When Oliver-Allen, of Roxbury, started working at the hospital 30 years ago she was making less than $20,000. Now her salary is in the mid-$50,000 range, but with her bills, including her mortgage, taxes, insurance, and college tuition for her daughter, her paycheck is quickly eaten up, she said.
Her average automobile insurance bill is $3,000 a year, because she lives in an urban neighborhood. Her daughter decided to rely on Uber, the ride-hailing service, to get around, because adding her to the insurance policy would cost $2,000.
“Even with what I make today, we still struggle,” she said.
Economists believe that the economy has transformed dramatically in recent decades, creating a wider disparity between high and low earners and making it harder for workers to climb up the economic ladder to greater financial security.
They point to a variety of factors, including globalization, the decline of unions, economic policies that favor top earners, the rise of high-skilled jobs requiring college degrees, and automation, which has shrunk the number of middle-income jobs.
Michael Carr, an associate professor of economics at the University of Massachusetts Boston and his UMass colleague Emily Wiemers suggested in a recent paper that the chances of a worker who starts at the middle of the earnings spectrum moving up to the top 10 percent has declined by nearly 20 percent for Americans who entered the workforce after 1993.
For the bottom 10 percent of earners, the chances of reaching the middle rung has dropped by a nearly equal measure, they found.
“People who start high stay high.
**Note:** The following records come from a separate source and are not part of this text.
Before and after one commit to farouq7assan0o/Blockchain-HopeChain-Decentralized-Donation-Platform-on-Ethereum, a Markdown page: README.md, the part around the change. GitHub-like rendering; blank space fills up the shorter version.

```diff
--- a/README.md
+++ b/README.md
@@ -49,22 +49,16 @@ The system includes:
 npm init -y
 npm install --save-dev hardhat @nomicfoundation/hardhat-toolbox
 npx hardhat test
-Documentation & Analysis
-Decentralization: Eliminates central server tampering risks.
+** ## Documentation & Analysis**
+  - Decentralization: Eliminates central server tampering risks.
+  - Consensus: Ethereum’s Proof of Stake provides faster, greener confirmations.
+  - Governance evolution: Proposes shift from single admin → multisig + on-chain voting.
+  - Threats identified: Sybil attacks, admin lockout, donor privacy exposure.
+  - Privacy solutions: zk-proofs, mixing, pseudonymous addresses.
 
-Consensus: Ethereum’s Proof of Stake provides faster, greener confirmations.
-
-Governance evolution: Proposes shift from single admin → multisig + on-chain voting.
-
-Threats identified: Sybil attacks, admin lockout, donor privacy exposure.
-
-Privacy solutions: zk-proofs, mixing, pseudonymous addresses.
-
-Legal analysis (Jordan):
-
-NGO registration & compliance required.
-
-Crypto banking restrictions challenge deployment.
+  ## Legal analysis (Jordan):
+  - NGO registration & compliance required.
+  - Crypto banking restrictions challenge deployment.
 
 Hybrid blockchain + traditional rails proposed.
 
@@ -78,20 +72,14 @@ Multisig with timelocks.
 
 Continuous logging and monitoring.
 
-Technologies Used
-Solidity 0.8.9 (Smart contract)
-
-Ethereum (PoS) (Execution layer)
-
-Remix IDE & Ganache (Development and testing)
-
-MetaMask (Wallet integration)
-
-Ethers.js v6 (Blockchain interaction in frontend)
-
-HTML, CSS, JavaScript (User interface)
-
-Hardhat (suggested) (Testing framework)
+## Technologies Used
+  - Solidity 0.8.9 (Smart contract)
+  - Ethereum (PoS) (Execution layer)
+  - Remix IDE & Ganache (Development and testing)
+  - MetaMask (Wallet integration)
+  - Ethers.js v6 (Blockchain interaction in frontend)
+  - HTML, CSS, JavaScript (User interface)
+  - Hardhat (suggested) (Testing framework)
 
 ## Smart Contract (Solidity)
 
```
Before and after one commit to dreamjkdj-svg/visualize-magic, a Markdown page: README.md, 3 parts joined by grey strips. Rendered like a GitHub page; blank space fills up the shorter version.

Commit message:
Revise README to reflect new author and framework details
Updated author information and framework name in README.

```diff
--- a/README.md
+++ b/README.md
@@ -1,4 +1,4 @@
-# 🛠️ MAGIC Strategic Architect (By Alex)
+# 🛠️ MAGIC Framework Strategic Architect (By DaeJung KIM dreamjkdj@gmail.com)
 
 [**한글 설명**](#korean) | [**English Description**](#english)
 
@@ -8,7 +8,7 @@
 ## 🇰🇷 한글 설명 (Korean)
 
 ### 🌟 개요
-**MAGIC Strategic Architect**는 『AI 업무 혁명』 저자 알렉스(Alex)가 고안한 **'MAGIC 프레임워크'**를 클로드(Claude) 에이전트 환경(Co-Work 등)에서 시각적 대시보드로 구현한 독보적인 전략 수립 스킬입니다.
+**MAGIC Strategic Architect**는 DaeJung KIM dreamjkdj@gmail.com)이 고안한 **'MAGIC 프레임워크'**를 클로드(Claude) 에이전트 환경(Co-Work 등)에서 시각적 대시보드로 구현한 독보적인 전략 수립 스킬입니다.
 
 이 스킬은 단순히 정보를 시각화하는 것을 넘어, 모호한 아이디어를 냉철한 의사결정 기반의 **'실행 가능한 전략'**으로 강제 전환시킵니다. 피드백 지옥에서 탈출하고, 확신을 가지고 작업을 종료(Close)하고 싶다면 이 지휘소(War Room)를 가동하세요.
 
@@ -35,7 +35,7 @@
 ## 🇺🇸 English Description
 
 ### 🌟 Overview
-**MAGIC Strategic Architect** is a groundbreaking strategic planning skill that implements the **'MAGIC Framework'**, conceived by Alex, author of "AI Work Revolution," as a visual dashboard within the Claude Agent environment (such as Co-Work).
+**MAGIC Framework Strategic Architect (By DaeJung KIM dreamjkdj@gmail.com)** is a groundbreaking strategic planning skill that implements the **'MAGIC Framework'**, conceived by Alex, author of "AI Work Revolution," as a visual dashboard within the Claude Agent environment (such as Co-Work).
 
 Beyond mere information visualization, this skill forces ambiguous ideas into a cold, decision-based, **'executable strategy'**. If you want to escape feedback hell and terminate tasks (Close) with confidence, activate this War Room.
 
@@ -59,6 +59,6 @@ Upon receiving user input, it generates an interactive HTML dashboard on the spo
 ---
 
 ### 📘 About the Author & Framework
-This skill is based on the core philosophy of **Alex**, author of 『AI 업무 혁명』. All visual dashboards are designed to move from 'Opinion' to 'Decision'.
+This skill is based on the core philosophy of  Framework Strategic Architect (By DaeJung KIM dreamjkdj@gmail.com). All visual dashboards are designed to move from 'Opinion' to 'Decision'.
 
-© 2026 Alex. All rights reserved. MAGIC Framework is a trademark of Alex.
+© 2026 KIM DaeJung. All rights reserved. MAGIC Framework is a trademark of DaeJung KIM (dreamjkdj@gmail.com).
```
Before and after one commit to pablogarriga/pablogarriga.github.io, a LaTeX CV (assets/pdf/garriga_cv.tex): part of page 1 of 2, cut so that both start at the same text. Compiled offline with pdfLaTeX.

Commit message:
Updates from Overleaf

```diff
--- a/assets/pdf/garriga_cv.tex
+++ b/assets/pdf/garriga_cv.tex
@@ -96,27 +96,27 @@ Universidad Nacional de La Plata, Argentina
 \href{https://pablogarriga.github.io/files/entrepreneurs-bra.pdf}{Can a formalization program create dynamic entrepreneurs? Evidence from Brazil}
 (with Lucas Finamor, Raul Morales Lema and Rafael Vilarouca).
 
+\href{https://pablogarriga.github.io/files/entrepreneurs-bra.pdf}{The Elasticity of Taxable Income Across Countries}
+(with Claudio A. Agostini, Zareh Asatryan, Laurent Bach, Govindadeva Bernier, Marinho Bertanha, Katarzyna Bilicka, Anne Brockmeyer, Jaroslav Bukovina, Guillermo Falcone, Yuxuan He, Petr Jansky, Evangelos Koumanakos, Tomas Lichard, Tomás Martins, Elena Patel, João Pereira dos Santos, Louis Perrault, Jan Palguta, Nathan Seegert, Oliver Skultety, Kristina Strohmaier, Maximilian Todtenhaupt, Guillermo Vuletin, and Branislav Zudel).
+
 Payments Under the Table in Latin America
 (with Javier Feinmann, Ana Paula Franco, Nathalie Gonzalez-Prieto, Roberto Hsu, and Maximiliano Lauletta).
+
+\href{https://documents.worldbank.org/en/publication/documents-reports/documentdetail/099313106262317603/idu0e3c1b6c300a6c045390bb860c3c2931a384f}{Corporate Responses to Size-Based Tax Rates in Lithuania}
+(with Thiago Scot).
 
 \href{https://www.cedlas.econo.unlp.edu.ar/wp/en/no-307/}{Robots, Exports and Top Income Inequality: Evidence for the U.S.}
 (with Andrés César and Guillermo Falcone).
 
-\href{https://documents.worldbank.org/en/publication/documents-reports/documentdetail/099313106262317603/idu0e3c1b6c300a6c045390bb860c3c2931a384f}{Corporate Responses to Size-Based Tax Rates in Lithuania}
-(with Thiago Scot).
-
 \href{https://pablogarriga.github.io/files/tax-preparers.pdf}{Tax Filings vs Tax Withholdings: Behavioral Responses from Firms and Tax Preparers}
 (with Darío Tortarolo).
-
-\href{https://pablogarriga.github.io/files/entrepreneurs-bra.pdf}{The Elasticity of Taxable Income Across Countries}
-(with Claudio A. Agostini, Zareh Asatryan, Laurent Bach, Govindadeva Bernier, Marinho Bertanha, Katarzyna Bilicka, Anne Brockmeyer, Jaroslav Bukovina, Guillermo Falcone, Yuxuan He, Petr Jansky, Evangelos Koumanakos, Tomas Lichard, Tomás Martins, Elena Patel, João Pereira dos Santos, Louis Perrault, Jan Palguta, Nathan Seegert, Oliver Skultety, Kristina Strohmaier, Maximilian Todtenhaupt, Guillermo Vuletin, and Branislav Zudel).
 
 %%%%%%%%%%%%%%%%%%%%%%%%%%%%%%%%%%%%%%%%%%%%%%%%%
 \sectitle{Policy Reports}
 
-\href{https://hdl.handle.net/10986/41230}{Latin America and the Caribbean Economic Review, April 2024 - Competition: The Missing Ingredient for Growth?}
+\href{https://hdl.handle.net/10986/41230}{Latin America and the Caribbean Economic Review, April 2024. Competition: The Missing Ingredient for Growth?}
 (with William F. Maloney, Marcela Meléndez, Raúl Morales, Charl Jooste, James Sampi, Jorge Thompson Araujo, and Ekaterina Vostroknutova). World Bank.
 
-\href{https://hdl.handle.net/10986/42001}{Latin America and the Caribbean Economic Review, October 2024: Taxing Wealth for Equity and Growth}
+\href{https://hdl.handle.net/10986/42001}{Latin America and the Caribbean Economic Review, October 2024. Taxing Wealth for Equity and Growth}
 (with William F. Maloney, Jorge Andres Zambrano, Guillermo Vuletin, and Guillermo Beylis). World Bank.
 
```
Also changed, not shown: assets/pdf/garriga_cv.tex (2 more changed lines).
The people who start low, increasingly stay low,” Carr said.
Still, some of the changes in the economy are benefiting Massachusetts, which relies more heavily on jobs in technology, health care, and finance, and boasts a workforce where nearly half have graduated from college, an all-time high.
Massachusetts topped the country in median hourly wages for all state workers: $21.19. And the unemployment rate of 4.1 percent is lower than the national average of 4.9 percent, according to MassBudget’s report.
Still, despite stagnant wages for wide swaths of the middle class, there are segments that are thriving in Massachusetts, particularly construction, said Mark Erlich, head of the New England Regional Council of Carpenters.
Offices, high-end condominiums, and lab space for biotechnology firms are all rising around the Boston area, translating to more jobs for construction crews, which were hard hit during the economic crisis. Erlich is hearing less about families breaking apart because of financial stress, and more about workers able to afford vacations and home renovations.
“There’s a stronger sense of economic security than there was four or five years ago,” Erlich said.
But there’s also growing recognition that the widening gap between the top and bottom can be harmful to the state’s economic health. One in nine people in Massachusetts lived on less than $24,000 a year for a family of four in 2014, considered below the federal poverty level. And that’s higher than before the economic crisis, according to MassBudget.
In 2014, the state started phasing in a minimum wage increase aimed at bringing hourly earnings from $8 to $11 by 2017.
Some companies and hospitals have boosted starting pay for many of their low-wage workers to $15 an hour within the past year.
“The gap is continuously widening. The $15 an hour does not do it all for workers,” said Tyrek Lee Sr., the executive vice president of Service Employees International Union Local 1199, which represents many health care workers. “But it is a start.”